University of Calgary


April 4, 2007

Beauty and the Beast:
Sri Lankan style

On Saturday, April 7, a University of Calgary instructor, two PhD students and one Master’s student will take part in Kusa-Paba, the first classical Sri Lankan drama to be produced in Calgary.

Nishad Wijesekara, a PhD student in the Department of Geomatics Engineering, is the music coordinator for the production. This is the first time Wijesekara, 31, has been involved in a drama production and he says he is eager to see the whole thing come together.

“This is a great experience and being the music coordinator for this drama really helps me balance my life with my studies,” says Wijesekara.

The drama is similar to the story of The Beauty and the Beast. In Kusa-Paba, there is a prince who is born with an ugly deformed face – played by Dr. Mohamed Nazir, an instructor with the Schulich School of Engineering. Because of his deformity the prince decides to live a life of seclusion. His parents are troubled by his decision so the prince sculpts a woman out of gold and says he will only marry a woman who looks like the perfectly sculpted one he created.

To the prince’s surprise the parents successfully find his ideal woman and the two marry without the princess finding out about the prince’s deformity. The prince finally shows his face to the princess and she is horrified and escapes back to her palace.

As the story unfolds the princess and prince learn to accept their differences and love each other for who they are inside.

The director of the production, Irangani Kaluthanthri, says Kusa-Paba is a beautiful love story that is funny and uplifting – which will appeal to all audiences.

Kaluthanthri was a teacher and principal in Sri Lanka for over three decades and continues to work with youth in Canada. She says she has a genuine concern for youth and wishes to give them tools to live in a positive way. Kaluthanthri says being part of a drama production teaches young people about discipline and communication techniques.

“Drama and fine arts have a therapeutic value and it is really necessary, I think, to get children involved – especially as teenagers,” says Kaluthanthri.

Others in the play from the U of C include PhD student Dimantha De Silva, from the Department of Civil Engineering – he is a member of the band performing for the play – and master’s student Arjuna Kodisinghe, from the Department of Electrical and Computer Engineering, who is a member of the chorus.

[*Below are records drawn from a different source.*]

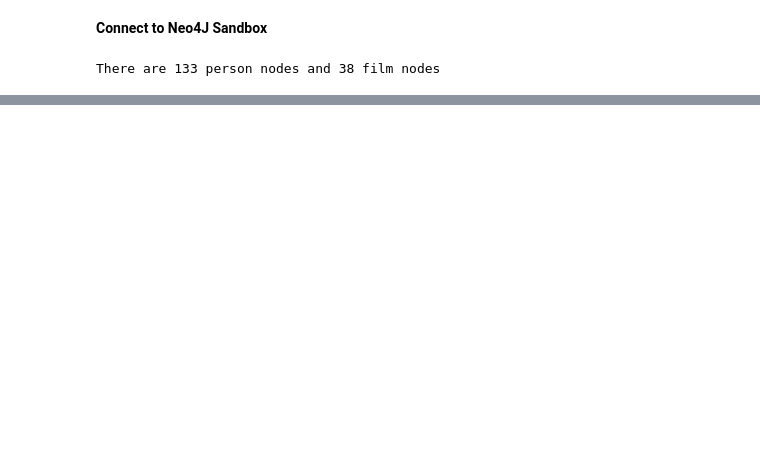
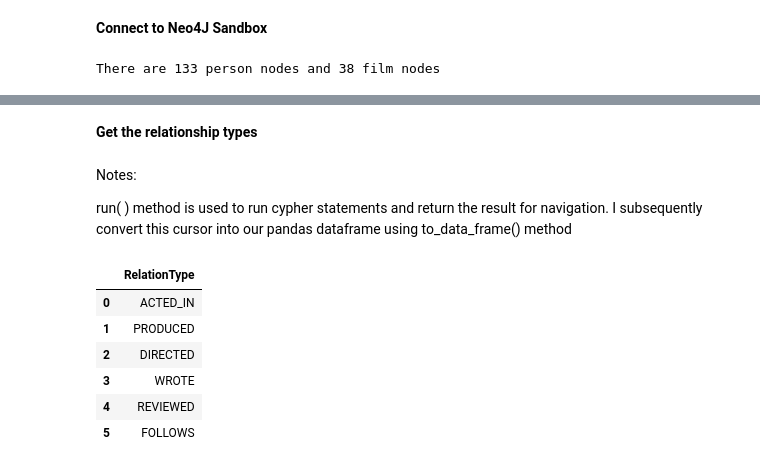
Before and after one commit to antnewman/examples-colab-neo4j-films, a Jupyter notebook: example_colab_neo4j_films.ipynb, the cells around one changed output, grey strips where cells are left out. Drawn from its saved outputs; the diff is of its cells as text; code cells hidden in the pictures; blank space fills up the shorter version.

```diff
--- a/example_colab_neo4j_films.ipynb
+++ b/example_colab_neo4j_films.ipynb
@@ -248,0 +261,17 @@ There are 133 person nodes and 38 film nodes
+# %% [markdown]
+**Get the relationship types**
+# %% [markdown]
+Notes:
+
+run( ) method is used to run cypher statements and return the result for navigation. I subsequently convert this cursor into our pandas dataframe using to_data_frame() method
+# %%
+cypher_all_relationship="MATCH (n)-[r]-(m) RETURN DISTINCT type(r) as RelationType"
+graph.run(cypher_all_relationship).to_data_frame()
+# %% [output]
+|  | RelationType |
+| 0 | ACTED_IN |
+| 1 | PRODUCED |
+| 2 | DIRECTED |
+| 3 | WROTE |
+| 4 | REVIEWED |
+| 5 | FOLLOWS |
```
Also changed, not shown: parts of 10 cells of this notebook.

Proceeds from ticket sales go to the Sri Lankan Buddhist Society where two-thirds of the money will help fund international aid projects. Projects the society has funded include the tsunami relief fund, Hela Sarana housing project, computer centre development in Paraliya and a Sri Lanka scholarship fund.

Kusa-Paba, will take place at the University Theatre on Saturday, April 7. Tickets are $20, $30 and $50 and can be purchased online at
 or by calling 264-1845.